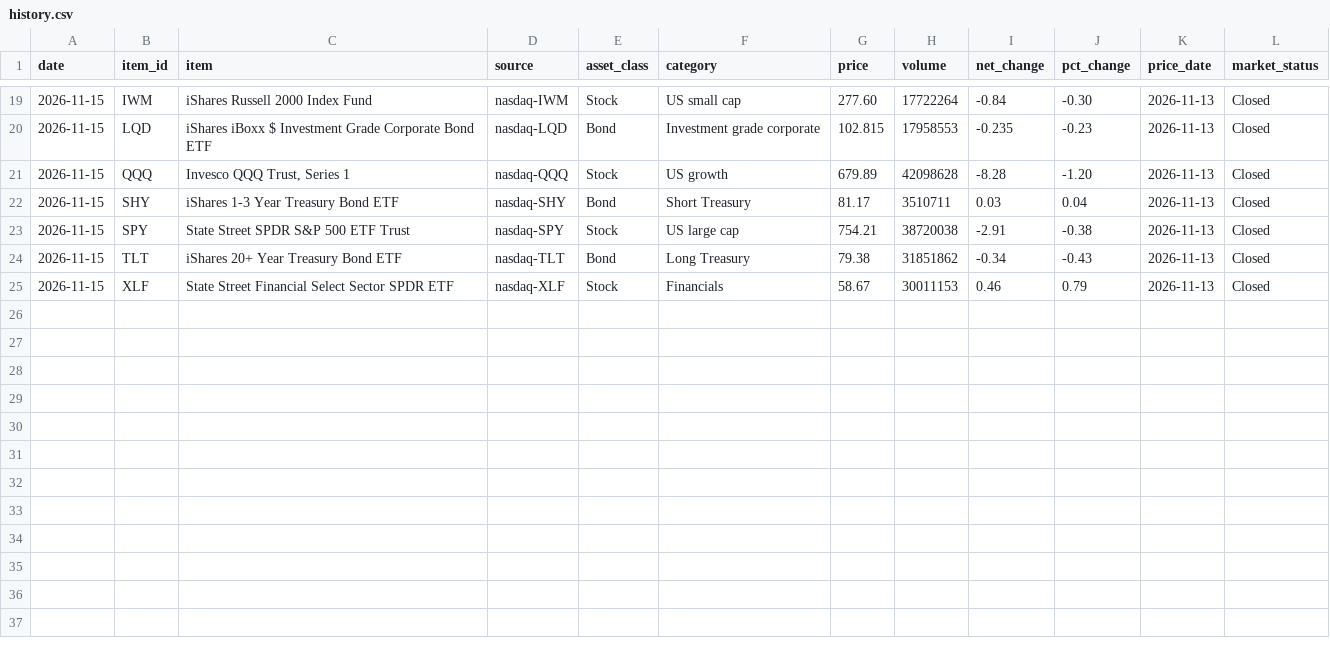
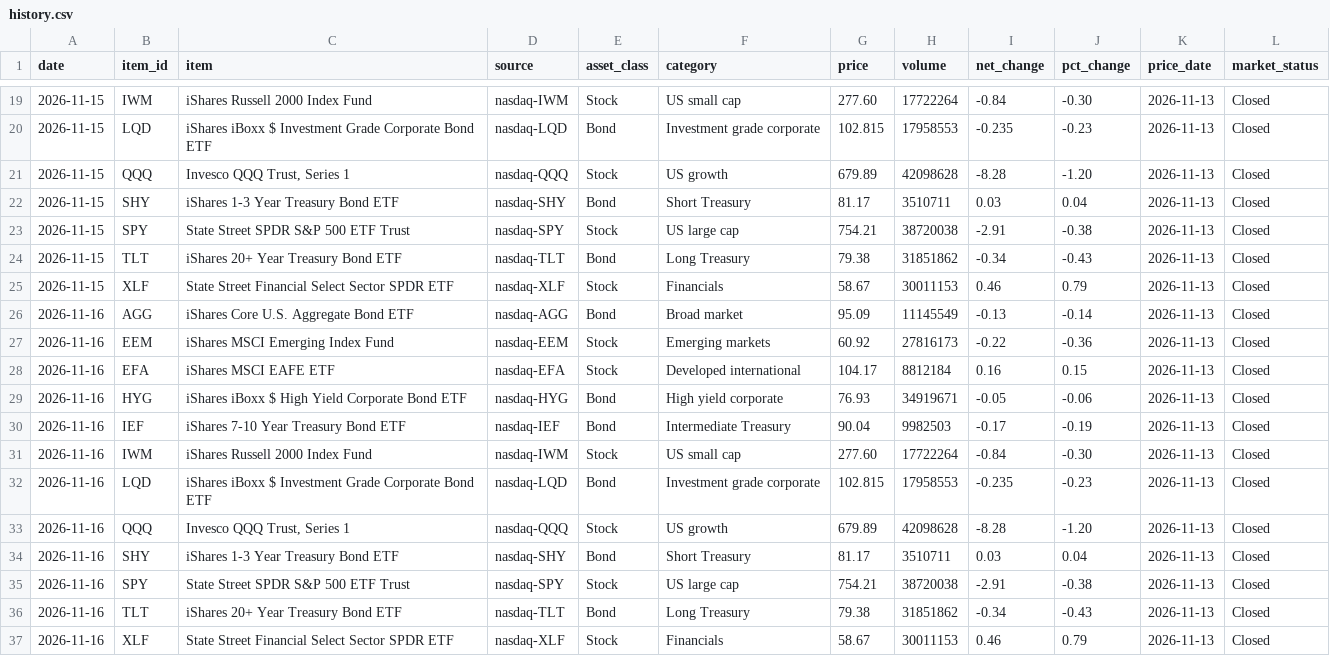
Before and after one commit to masonupton03/creditscope, a CSV file: data/history.csv, drawn as a sheet; only a part is shown, gaps mark what is left out; the diff names each change by its address in the sheet, - before the commit and + after, or states it on an @@ line.

```diff
--- a/data/history.csv
+++ b/data/history.csv
+row 26: 2026-11-16 | AGG | iShares Core U.S. Aggregate Bond ETF | nasdaq-AGG | Bond | Broad market | 95.09 | 11145549 | -0.13 | -0.14 | 2026-11-13 | Closed
+row 27: 2026-11-16 | EEM | iShares MSCI Emerging Index Fund | nasdaq-EEM | Stock | Emerging markets | 60.92 | 27816173 | -0.22 | -0.36 | 2026-11-13 | Closed
+row 28: 2026-11-16 | EFA | iShares MSCI EAFE ETF | nasdaq-EFA | Stock | Developed international | 104.17 | 8812184 | 0.16 | 0.15 | 2026-11-13 | Closed
+row 29: 2026-11-16 | HYG | iShares iBoxx $ High Yield Corporate Bond ETF | nasdaq-HYG | Bond | High yield corporate | 76.93 | 34919671 | -0.05 | -0.06 | 2026-11-13 | Closed
+row 30: 2026-11-16 | IEF | iShares 7-10 Year Treasury Bond ETF | nasdaq-IEF | Bond | Intermediate Treasury | 90.04 | 9982503 | -0.17 | -0.19 | 2026-11-13 | Closed
+row 31: 2026-11-16 | IWM | iShares Russell 2000 Index Fund | nasdaq-IWM | Stock | US small cap | 277.60 | 17722264 | -0.84 | -0.30 | 2026-11-13 | Closed
+row 32: 2026-11-16 | LQD | iShares iBoxx $ Investment Grade Corporate Bond ETF | nasdaq-LQD | Bond | Investment grade corporate | 102.815 | 17958553 | -0.235 | -0.23 | 2026-11-13 | Closed
+row 33: 2026-11-16 | QQQ | Invesco QQQ Trust, Series 1 | nasdaq-QQQ | Stock | US growth | 679.89 | 42098628 | -8.28 | -1.20 | 2026-11-13 | Closed
+row 34: 2026-11-16 | SHY | iShares 1-3 Year Treasury Bond ETF | nasdaq-SHY | Bond | Short Treasury | 81.17 | 3510711 | 0.03 | 0.04 | 2026-11-13 | Closed
+row 35: 2026-11-16 | SPY | State Street SPDR S&P 500 ETF Trust | nasdaq-SPY | Stock | US large cap | 754.21 | 38720038 | -2.91 | -0.38 | 2026-11-13 | Closed
+row 36: 2026-11-16 | TLT | iShares 20+ Year Treasury Bond ETF | nasdaq-TLT | Bond | Long Treasury | 79.38 | 31851862 | -0.34 | -0.43 | 2026-11-13 | Closed
+row 37: 2026-11-16 | XLF | State Street Financial Select Sector SPDR ETF | nasdaq-XLF | Stock | Financials | 58.67 | 30011153 | 0.46 | 0.79 | 2026-11-13 | Closed
```
Also changed, not shown: 14 other files.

What needs to be done:
Write out the whole listing exactly. Pictures stay out.

Your solution:
Before and after one commit to masonupton03/creditscope, a CSV file: data/history.csv, drawn as a sheet; only a part is shown, gaps mark what is left out; the diff names each change by its address in the sheet, - before the commit and + after, or states it on an @@ line.

```diff
--- a/data/history.csv
+++ b/data/history.csv
+row 26: 2026-11-16 | AGG | iShares Core U.S. Aggregate Bond ETF | nasdaq-AGG | Bond | Broad market | 95.09 | 11145549 | -0.13 | -0.14 | 2026-11-13 | Closed
+row 27: 2026-11-16 | EEM | iShares MSCI Emerging Index Fund | nasdaq-EEM | Stock | Emerging markets | 60.92 | 27816173 | -0.22 | -0.36 | 2026-11-13 | Closed
+row 28: 2026-11-16 | EFA | iShares MSCI EAFE ETF | nasdaq-EFA | Stock | Developed international | 104.17 | 8812184 | 0.16 | 0.15 | 2026-11-13 | Closed
+row 29: 2026-11-16 | HYG | iShares iBoxx $ High Yield Corporate Bond ETF | nasdaq-HYG | Bond | High yield corporate | 76.93 | 34919671 | -0.05 | -0.06 | 2026-11-13 | Closed
+row 30: 2026-11-16 | IEF | iShares 7-10 Year Treasury Bond ETF | nasdaq-IEF | Bond | Intermediate Treasury | 90.04 | 9982503 | -0.17 | -0.19 | 2026-11-13 | Closed
+row 31: 2026-11-16 | IWM | iShares Russell 2000 Index Fund | nasdaq-IWM | Stock | US small cap | 277.60 | 17722264 | -0.84 | -0.30 | 2026-11-13 | Closed
+row 32: 2026-11-16 | LQD | iShares iBoxx $ Investment Grade Corporate Bond ETF | nasdaq-LQD | Bond | Investment grade corporate | 102.815 | 17958553 | -0.235 | -0.23 | 2026-11-13 | Closed
+row 33: 2026-11-16 | QQQ | Invesco QQQ Trust, Series 1 | nasdaq-QQQ | Stock | US growth | 679.89 | 42098628 | -8.28 | -1.20 | 2026-11-13 | Closed
+row 34: 2026-11-16 | SHY | iShares 1-3 Year Treasury Bond ETF | nasdaq-SHY | Bond | Short Treasury | 81.17 | 3510711 | 0.03 | 0.04 | 2026-11-13 | Closed
+row 35: 2026-11-16 | SPY | State Street SPDR S&P 500 ETF Trust | nasdaq-SPY | Stock | US large cap | 754.21 | 38720038 | -2.91 | -0.38 | 2026-11-13 | Closed
+row 36: 2026-11-16 | TLT | iShares 20+ Year Treasury Bond ETF | nasdaq-TLT | Bond | Long Treasury | 79.38 | 31851862 | -0.34 | -0.43 | 2026-11-13 | Closed
+row 37: 2026-11-16 | XLF | State Street Financial Select Sector SPDR ETF | nasdaq-XLF | Stock | Financials | 58.67 | 30011153 | 0.46 | 0.79 | 2026-11-13 | Closed
```
Also changed, not shown: 14 other files.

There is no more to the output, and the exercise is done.